Coloured X-ray showing inflamed brain

Gut Molecules Control Brain Inflammation

Unexpected to most immunologists, the central nervous system (CNS) seems to have a vigorous immune system, and one controlled remotely by gut microbes. According to an article by Wekerle, referencing Rothhammer V, et al.[1] “the vigorous immune potential” of the central nervous system (CNS) typically remains dormant, but becomes active post-injury. Two types of glial cells, the microglia and astrocytes, communicate on a molecular level to influence inflammation in the CNS, and are controlled by gut microbes.

It has been suggested (but unconfirmed) that growth factors, “TGF-α and VEGF-β, have a role in the formation of multiple sclerosis (MS) scar tissue.” Aryl hydrocarbon receptor (AHR), a ligand-activated transcription factor, may have an immunoregulatory role, and has been shown to “modulate the progression of experimental autoimmune encephalomyelitis (EAE) — [resulting] in an autoimmune disease in mice in which the immune system becomes overactive and [in turn] attacks the CNS.”

Food plants, including broccoli and members of the cabbage family, contain components that bind AHR either directly or indirectly following processing.  “AHR is strongly expressed in the CNS, particularly in microglia and astrocytes,[2] raising the question of whether AHR in the CNS has a role in autoimmune diseases.” 

To study this theory, “Rothhammer V. et al. induced EAE in mice so that AHR could be deleted in microglia (but not in other brain cells or immune cells) [via] drug treatment.
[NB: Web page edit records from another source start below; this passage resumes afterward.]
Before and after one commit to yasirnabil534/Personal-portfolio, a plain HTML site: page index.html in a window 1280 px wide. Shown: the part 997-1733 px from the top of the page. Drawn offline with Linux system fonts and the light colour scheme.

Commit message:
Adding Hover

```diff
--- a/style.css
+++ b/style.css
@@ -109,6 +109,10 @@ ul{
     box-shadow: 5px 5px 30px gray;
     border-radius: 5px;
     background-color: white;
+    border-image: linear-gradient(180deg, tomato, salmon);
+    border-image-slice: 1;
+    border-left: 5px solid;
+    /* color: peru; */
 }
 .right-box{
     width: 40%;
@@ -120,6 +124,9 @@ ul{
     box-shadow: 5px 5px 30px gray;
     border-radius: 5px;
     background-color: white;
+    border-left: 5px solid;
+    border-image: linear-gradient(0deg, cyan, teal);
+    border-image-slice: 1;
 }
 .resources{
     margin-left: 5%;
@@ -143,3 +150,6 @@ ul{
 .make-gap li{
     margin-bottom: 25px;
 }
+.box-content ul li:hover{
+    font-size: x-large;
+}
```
Elimination of microglial AHR substantially exacerbated EAE in the mice but left immune responses outside the CNS unaltered.” 
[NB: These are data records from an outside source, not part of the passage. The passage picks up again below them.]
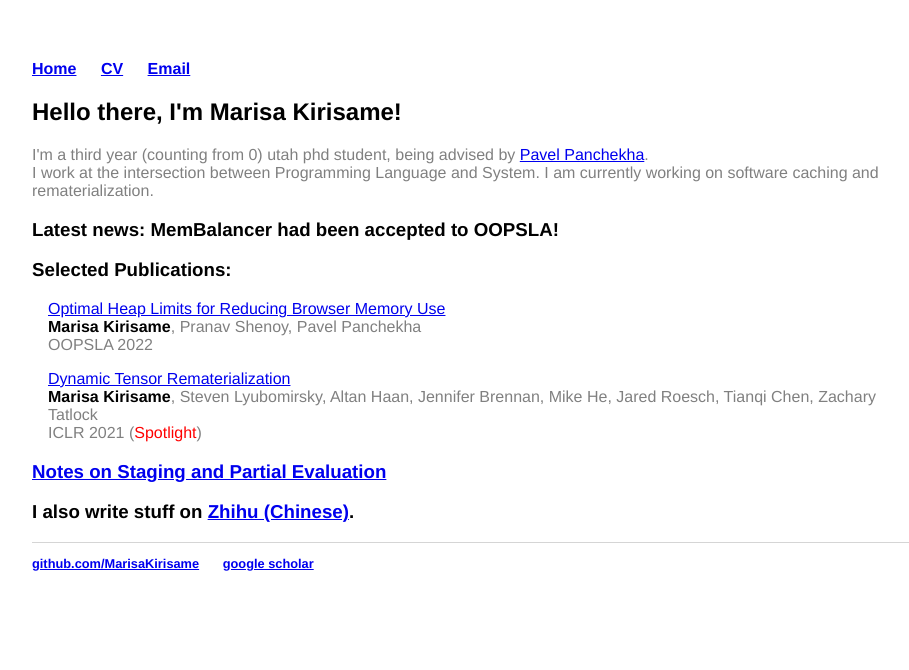
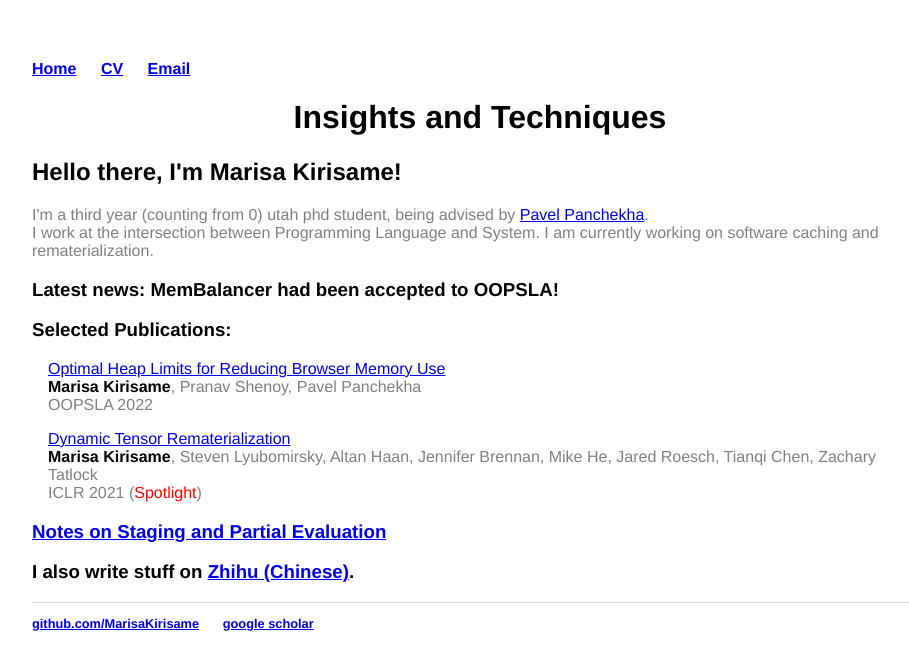
Before and after one commit to MarisaKirisame/MarisaKirisame.github.io, a Jekyll site: the page built from index.html, in a window 1280 px wide. Shown: the top 670 px of the page, without its empty margins (160-1069 px from the left). Built offline with Jekyll 4.4.1, drawn with Linux system fonts in a browser that asks for light colours; comment, search, counter and statistics services are not loaded.

Commit message:
Update index.html

```diff
--- a/index.html
+++ b/index.html
@@ -3,6 +3,7 @@ layout: default
 title: Marisa Kirisame
 ---
 <div class="blurb">
+  <center><h1>Insights and Techniques</h1></center>
   <h2>Hello there, I'm Marisa Kirisame!</h2>
   I'm a third year (counting from 0) utah phd student, being advised by <a href="https://pavpanchekha.com/">Pavel Panchekha</a>. <br>
   I work at the intersection between Programming Language and System. I am currently working on software caching and rematerialization. <br>
```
“AHR deficient microglia activated by EAE triggered exaggerated inflammatory responses in local astrocytes.” By examining the “gene-expression pathways altered in these glia, they “suggested that unexpected proteins signal from microglia to astrocytes.”  Specifically, “TGF-α dampens astrocyte inflammatory responses to EAE, and its expression in microglia is inhibited by AHR deletion.” They also demonstrated that “AHR in microglia directly regulates the expression of genes that encode the proteins TGF-α and vascular endothelial growth factor B (VEGF-β).”  VEGF-β in turn “enhances responses to EAE, and its expression is promoted by AHR deletion”. 
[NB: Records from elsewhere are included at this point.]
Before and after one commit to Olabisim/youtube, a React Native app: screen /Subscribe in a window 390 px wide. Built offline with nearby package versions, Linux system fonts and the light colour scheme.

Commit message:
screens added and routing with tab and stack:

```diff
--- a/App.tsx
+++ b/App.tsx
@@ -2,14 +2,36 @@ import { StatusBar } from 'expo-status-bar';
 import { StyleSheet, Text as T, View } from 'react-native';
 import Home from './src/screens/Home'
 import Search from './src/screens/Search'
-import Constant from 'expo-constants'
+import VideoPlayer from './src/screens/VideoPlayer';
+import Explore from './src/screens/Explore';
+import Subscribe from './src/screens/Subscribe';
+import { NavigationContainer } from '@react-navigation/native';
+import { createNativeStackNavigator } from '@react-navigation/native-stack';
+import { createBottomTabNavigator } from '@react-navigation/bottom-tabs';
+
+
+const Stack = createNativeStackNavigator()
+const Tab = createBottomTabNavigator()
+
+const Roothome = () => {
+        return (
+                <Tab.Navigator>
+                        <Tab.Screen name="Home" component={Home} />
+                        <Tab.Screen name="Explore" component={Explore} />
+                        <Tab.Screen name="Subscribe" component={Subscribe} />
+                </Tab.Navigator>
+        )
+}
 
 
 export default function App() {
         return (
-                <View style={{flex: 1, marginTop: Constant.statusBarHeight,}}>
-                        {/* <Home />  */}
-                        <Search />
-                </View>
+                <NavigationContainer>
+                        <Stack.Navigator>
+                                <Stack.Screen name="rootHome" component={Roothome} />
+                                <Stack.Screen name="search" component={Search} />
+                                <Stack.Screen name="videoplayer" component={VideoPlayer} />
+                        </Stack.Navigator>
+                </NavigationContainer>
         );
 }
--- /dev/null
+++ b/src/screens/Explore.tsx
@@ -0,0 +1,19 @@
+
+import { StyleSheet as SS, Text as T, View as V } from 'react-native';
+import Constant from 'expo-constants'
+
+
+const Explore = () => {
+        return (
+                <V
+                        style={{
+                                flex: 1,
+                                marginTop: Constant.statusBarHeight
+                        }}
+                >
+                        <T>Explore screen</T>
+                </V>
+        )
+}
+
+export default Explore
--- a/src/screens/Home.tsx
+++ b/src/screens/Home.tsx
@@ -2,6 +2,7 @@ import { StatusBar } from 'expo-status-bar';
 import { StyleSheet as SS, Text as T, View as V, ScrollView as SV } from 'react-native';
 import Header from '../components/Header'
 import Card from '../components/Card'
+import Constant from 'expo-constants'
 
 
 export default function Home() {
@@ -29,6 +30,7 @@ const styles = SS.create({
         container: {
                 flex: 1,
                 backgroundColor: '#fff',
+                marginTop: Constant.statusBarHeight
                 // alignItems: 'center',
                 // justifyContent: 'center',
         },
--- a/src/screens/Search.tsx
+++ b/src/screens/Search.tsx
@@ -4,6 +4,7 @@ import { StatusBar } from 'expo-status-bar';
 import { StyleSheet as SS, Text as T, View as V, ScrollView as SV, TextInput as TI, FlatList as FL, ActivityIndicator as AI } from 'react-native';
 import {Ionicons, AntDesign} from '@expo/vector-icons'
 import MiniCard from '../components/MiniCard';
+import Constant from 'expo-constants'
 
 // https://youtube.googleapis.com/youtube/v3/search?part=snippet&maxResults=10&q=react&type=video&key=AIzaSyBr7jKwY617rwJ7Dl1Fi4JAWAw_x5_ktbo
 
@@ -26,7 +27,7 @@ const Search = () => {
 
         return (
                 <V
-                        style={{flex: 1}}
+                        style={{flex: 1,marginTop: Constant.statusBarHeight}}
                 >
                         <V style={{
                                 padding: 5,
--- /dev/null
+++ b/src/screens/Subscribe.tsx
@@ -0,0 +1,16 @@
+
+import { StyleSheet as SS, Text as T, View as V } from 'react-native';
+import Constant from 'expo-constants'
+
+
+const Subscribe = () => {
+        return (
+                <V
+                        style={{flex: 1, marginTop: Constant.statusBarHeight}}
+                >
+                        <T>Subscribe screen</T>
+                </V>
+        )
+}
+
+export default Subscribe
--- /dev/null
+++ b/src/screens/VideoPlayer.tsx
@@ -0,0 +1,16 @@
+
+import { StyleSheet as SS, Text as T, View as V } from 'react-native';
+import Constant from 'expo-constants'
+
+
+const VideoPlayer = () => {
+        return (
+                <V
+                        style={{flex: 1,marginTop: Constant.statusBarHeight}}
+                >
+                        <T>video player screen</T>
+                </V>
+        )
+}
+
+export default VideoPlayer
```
It appears that a “robust regulation of inflammatory responsiveness is essential for proper CNS function, and deficient regulation, with unrestrained inflammatory episodes, leads to sickness, irreversible cell loss and scar formation.” Thus, any VEGF- β released from microglia enhances the responsiveness of astrocytes to CNS inflammation.  By contrast, TGF-α dampens astrocyte responsiveness. 

In conclusion, the author’s noted that “CNS inflammation could be dampened indirectly by means of the gut, and that dietary protocols that promote anti-inflammatory regulation could be a promising non-invasive approach to treating brain inflammation.” 

Ref.:  Wekerle H. Gut molecules control brain inflammation. Nature.

[1] Rothhammer, V. et al. Microglial control of astrocytes in response to microbial metabolites. Nature. 2018

[2]Rothhammer, V. et al. Type I interferons and microbial metabolites of tryptophan modulate astrocyte activity and CNS inflammation via the aryl hydrocarbon receptor. Nature Med. 2016 Jun; 22(6): 586–597.